Give the data again in full, without pictures.

·····

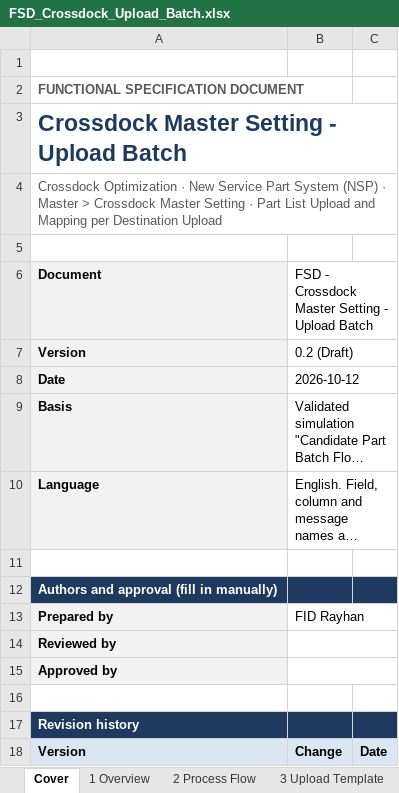
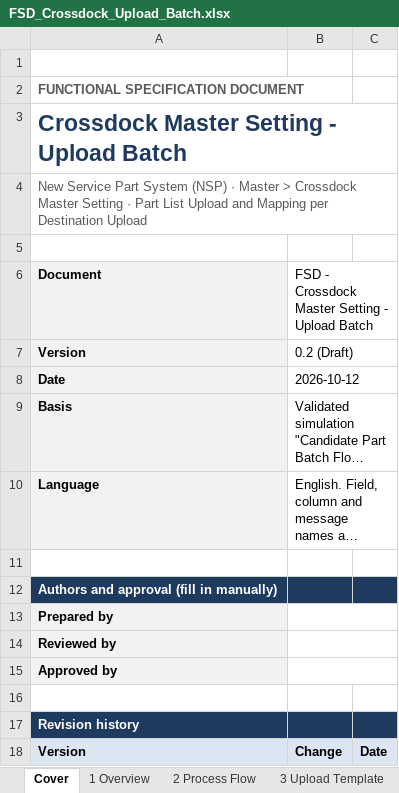
Before and after one commit to ivanrayhannn/crossdockpoc, an Excel workbook: FSD_Crossdock_Upload_Batch.xlsx, sheet Cover, drawn as a sheet; only a part is shown; long unchanged cells end in …; values as stored, in another font and other column widths than the file's, no borders; the diff names each change by its address in the sheet, - before the commit and + after, or states it on an @@ line.

```diff
--- a/FSD_Crossdock_Upload_Batch.xlsx (sheet Cover)
+++ b/FSD_Crossdock_Upload_Batch.xlsx (sheet Cover)
-A4: Crossdock Optimization · New Service…
+A4: New Service…
-B13: FID Rayhan
+B13: (empty)
```
Also changed, not shown: 1 other file.
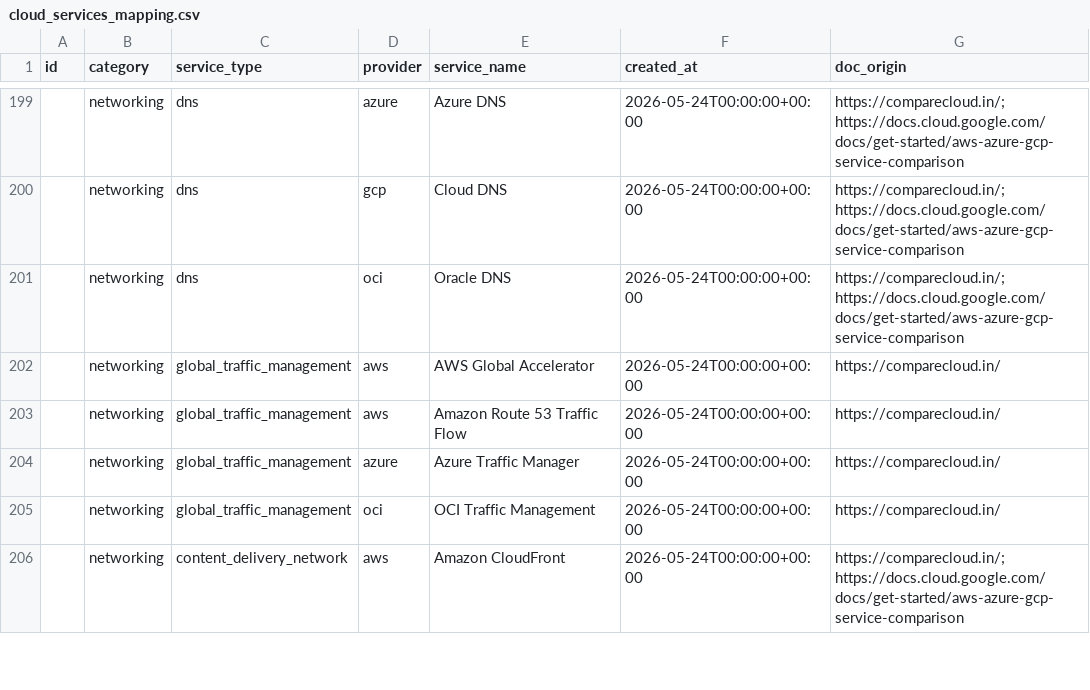
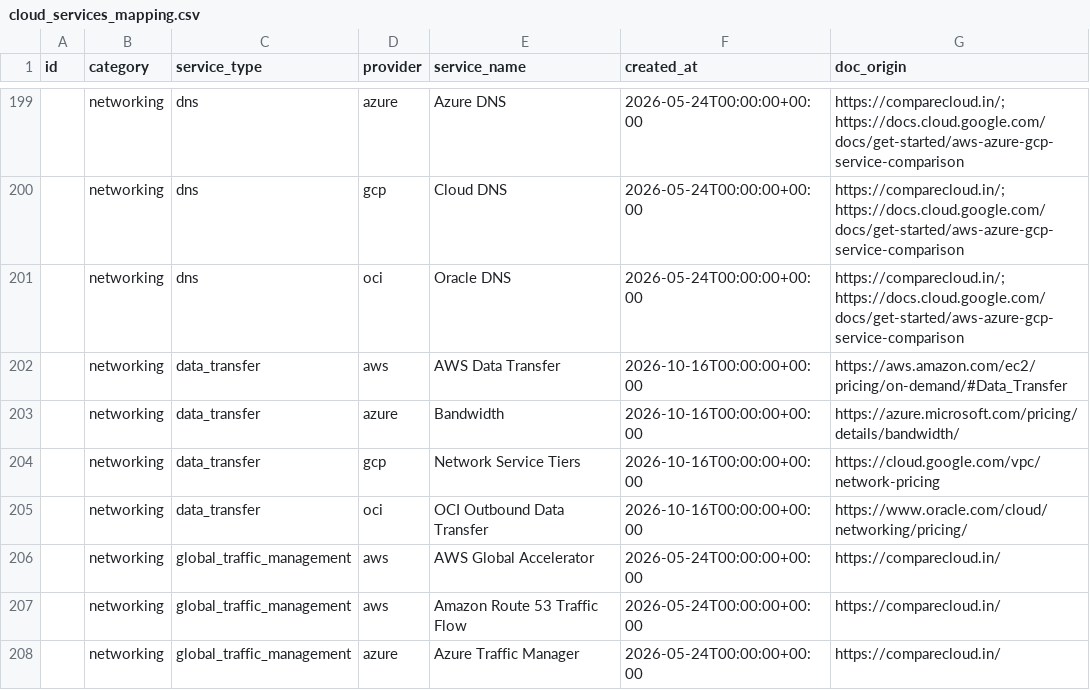
Before and after one commit to Oneshift-Organization/ost-backend.python, a CSV file: app/infrastructure/database/models/cloud_services_mapping.csv, drawn as a sheet; only a part is shown, gaps mark what is left out; the shorter side is filled out with more unchanged rows.

```diff
--- a/app/infrastructure/database/models/cloud_services_mapping.csv
+++ b/app/infrastructure/database/models/cloud_services_mapping.csv
@@ -201,2 +201,6 @@ id,category,service_type,provider,service_name,created_at,doc_origin
 ,networking,dns,oci,Oracle DNS,2026-05-24T00:00:00+00:00,https://comparecloud.in/; https://docs.cloud.google.com/docs/get-started/aws-azure-gcp-service-comparison
+,networking,data_transfer,aws,AWS Data Transfer,2026-10-16T00:00:00+00:00,https://aws.amazon.com/ec2/pricing/on-demand/#Data_Transfer
+,networking,data_transfer,azure,Bandwidth,2026-10-16T00:00:00+00:00,https://azure.microsoft.com/pricing/details/bandwidth/
+,networking,data_transfer,gcp,Network Service Tiers,2026-10-16T00:00:00+00:00,https://cloud.google.com/vpc/network-pricing
+,networking,data_transfer,oci,OCI Outbound Data Transfer,2026-10-16T00:00:00+00:00,https://www.oracle.com/cloud/networking/pricing/
 ,networking,global_traffic_management,aws,AWS Global Accelerator,2026-05-24T00:00:00+00:00,https://comparecloud.in/
```
Also changed, not shown: 5 other files.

·····

ANSWER TO THIS PROBLEM
Before and after one commit to ivanrayhannn/crossdockpoc, an Excel workbook: FSD_Crossdock_Upload_Batch.xlsx, sheet Cover, drawn as a sheet; only a part is shown; long unchanged cells end in …; values as stored, in another font and other column widths than the file's, no borders; the diff names each change by its address in the sheet, - before the commit and + after, or states it on an @@ line.

```diff
--- a/FSD_Crossdock_Upload_Batch.xlsx (sheet Cover)
+++ b/FSD_Crossdock_Upload_Batch.xlsx (sheet Cover)
-A4: Crossdock Optimization · New Service…
+A4: New Service…
-B13: FID Rayhan
+B13: (empty)
```
Also changed, not shown: 1 other file.
Before and after one commit to Oneshift-Organization/ost-backend.python, a CSV file: app/infrastructure/database/models/cloud_services_mapping.csv, drawn as a sheet; only a part is shown, gaps mark what is left out; the shorter side is filled out with more unchanged rows.

```diff
--- a/app/infrastructure/database/models/cloud_services_mapping.csv
+++ b/app/infrastructure/database/models/cloud_services_mapping.csv
@@ -201,2 +201,6 @@ id,category,service_type,provider,service_name,created_at,doc_origin
 ,networking,dns,oci,Oracle DNS,2026-05-24T00:00:00+00:00,https://comparecloud.in/; https://docs.cloud.google.com/docs/get-started/aws-azure-gcp-service-comparison
+,networking,data_transfer,aws,AWS Data Transfer,2026-10-16T00:00:00+00:00,https://aws.amazon.com/ec2/pricing/on-demand/#Data_Transfer
+,networking,data_transfer,azure,Bandwidth,2026-10-16T00:00:00+00:00,https://azure.microsoft.com/pricing/details/bandwidth/
+,networking,data_transfer,gcp,Network Service Tiers,2026-10-16T00:00:00+00:00,https://cloud.google.com/vpc/network-pricing
+,networking,data_transfer,oci,OCI Outbound Data Transfer,2026-10-16T00:00:00+00:00,https://www.oracle.com/cloud/networking/pricing/
 ,networking,global_traffic_management,aws,AWS Global Accelerator,2026-05-24T00:00:00+00:00,https://comparecloud.in/
```
Also changed, not shown: 5 other files.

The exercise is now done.